:: SOURCE MATERIAL ::

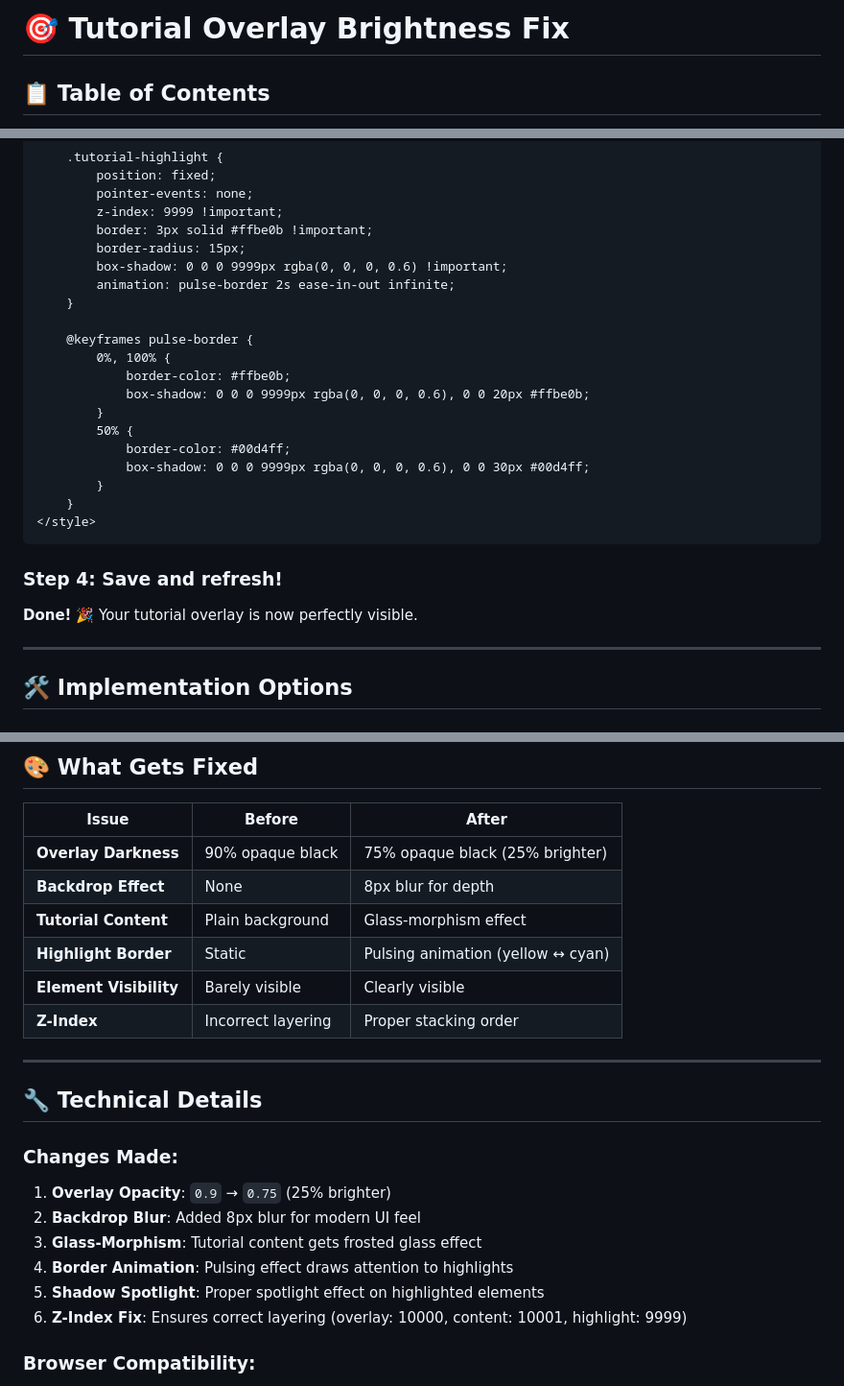
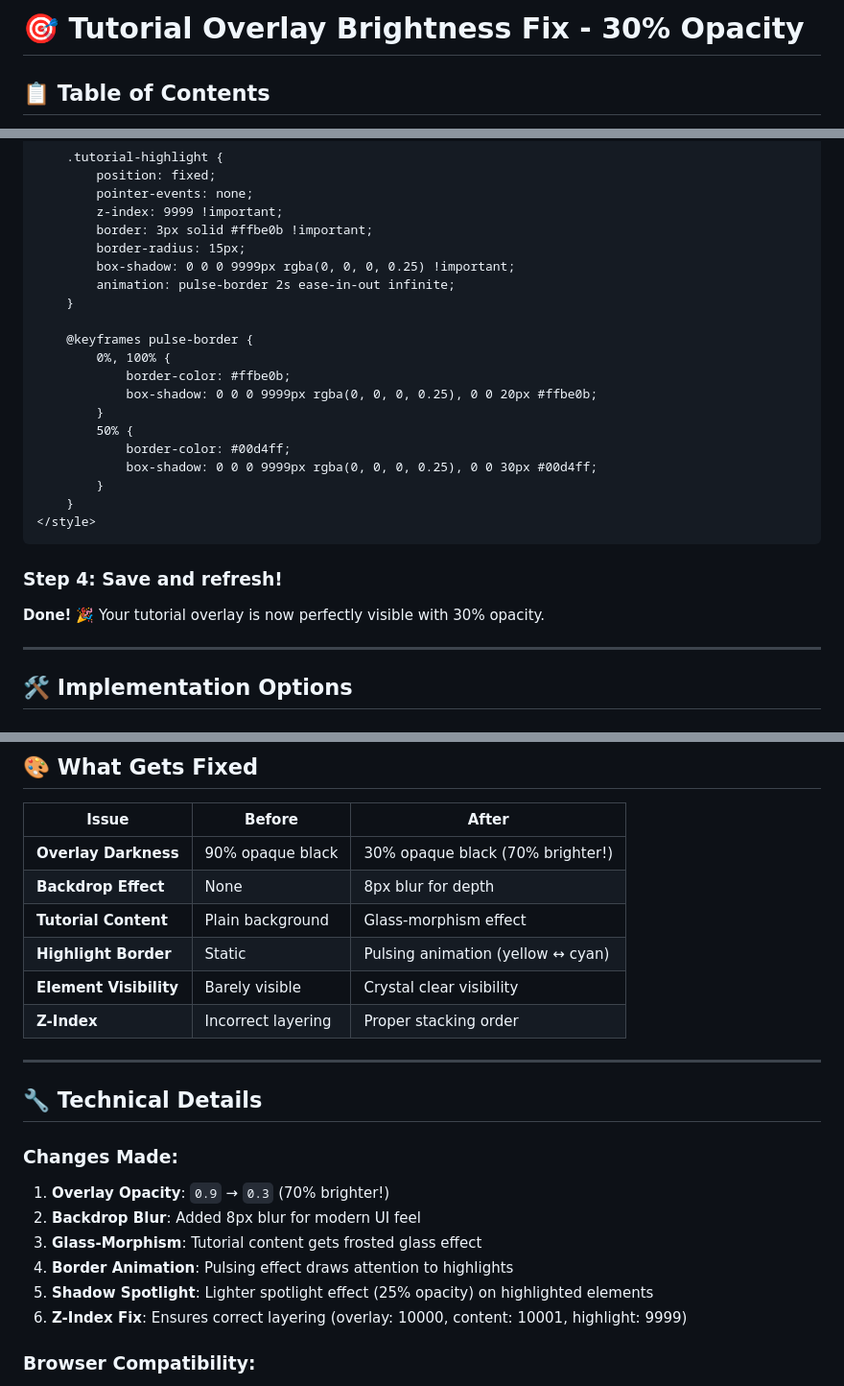
Before and after one commit to shine0410/galaxeye-functional-prototype, a Markdown page: TUTORIAL_OVERLAY_FIX.md, 3 parts joined by grey strips. Shown at 96% size. Rendered like a GitHub page.

```diff
--- a/TUTORIAL_OVERLAY_FIX.md
+++ b/TUTORIAL_OVERLAY_FIX.md
@@ -1,4 +1,4 @@
-# 🎯 Tutorial Overlay Brightness Fix
+# 🎯 Tutorial Overlay Brightness Fix - 30% Opacity
 
 ## 📋 Table of Contents
 - [Problem](#problem)
@@ -69,18 +69,18 @@ Make the overlay **25% brighter** and add **glass-morphism effects** for better
         z-index: 9999 !important;
         border: 3px solid #ffbe0b !important;
         border-radius: 15px;
-        box-shadow: 0 0 0 9999px rgba(0, 0, 0, 0.6) !important;
+        box-shadow: 0 0 0 9999px rgba(0, 0, 0, 0.25) !important;
         animation: pulse-border 2s ease-in-out infinite;
     }
 
     @keyframes pulse-border {
         0%, 100% {
             border-color: #ffbe0b;
-            box-shadow: 0 0 0 9999px rgba(0, 0, 0, 0.6), 0 0 20px #ffbe0b;
+            box-shadow: 0 0 0 9999px rgba(0, 0, 0, 0.25), 0 0 20px #ffbe0b;
         }
         50% {
             border-color: #00d4ff;
-            box-shadow: 0 0 0 9999px rgba(0, 0, 0, 0.6), 0 0 30px #00d4ff;
+            box-shadow: 0 0 0 9999px rgba(0, 0, 0, 0.25), 0 0 30px #00d4ff;
         }
     }
 </style>
@@ -88,7 +88,7 @@ Make the overlay **25% brighter** and add **glass-morphism effects** for better
 
 ### Step 4: Save and refresh!
 
-**Done!** 🎉 Your tutorial overlay is now perfectly visible.
+**Done!** 🎉 Your tutorial overlay is now perfectly visible with 30% opacity.
 
 ---
 
@@ -117,11 +117,11 @@ Make the overlay **25% brighter** and add **glass-morphism effects** for better
 
 | Issue | Before | After |
 |-------|--------|-------|
-| **Overlay Darkness** | 90% opaque black | 75% opaque black (25% brighter) |
+| **Overlay Darkness** | 90% opaque black | 30% opaque black (70% brighter!) |
 | **Backdrop Effect** | None | 8px blur for depth |
 | **Tutorial Content** | Plain background | Glass-morphism effect |
 | **Highlight Border** | Static | Pulsing animation (yellow ↔ cyan) |
-| **Element Visibility** | Barely visible | Clearly visible |
+| **Element Visibility** | Barely visible | Crystal clear visibility |
 | **Z-Index** | Incorrect layering | Proper stacking order |
 
 ---
@@ -130,11 +130,11 @@ Make the overlay **25% brighter** and add **glass-morphism effects** for better
 
 ### Changes Made:
 
-1. **Overlay Opacity**: `0.9` → `0.75` (25% brighter)
+1. **Overlay Opacity**: `0.9` → `0.3` (70% brighter!)
 2. **Backdrop Blur**: Added 8px blur for modern UI feel
 3. **Glass-Morphism**: Tutorial content gets frosted glass effect
 4. **Border Animation**: Pulsing effect draws attention to highlights
-5. **Shadow Spotlight**: Proper spotlight effect on highlighted elements
+5. **Shadow Spotlight**: Lighter spotlight effect (25% opacity) on highlighted elements
 6. **Z-Index Fix**: Ensures correct layering (overlay: 10000, content: 10001, highlight: 9999)
 
 ### Browser Compatibility:
```
Also changed, not shown: other parts of TUTORIAL_OVERLAY_FIX.md (+22 -21 lines).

:::

# TASK DETAILS
Each line that contains the string "Backdrop" should be copied from the data above.

# SOLUTION
 | **Backdrop Effect** | None | 8px blur for depth |
 2. **Backdrop Blur**: Added 8px blur for modern UI feel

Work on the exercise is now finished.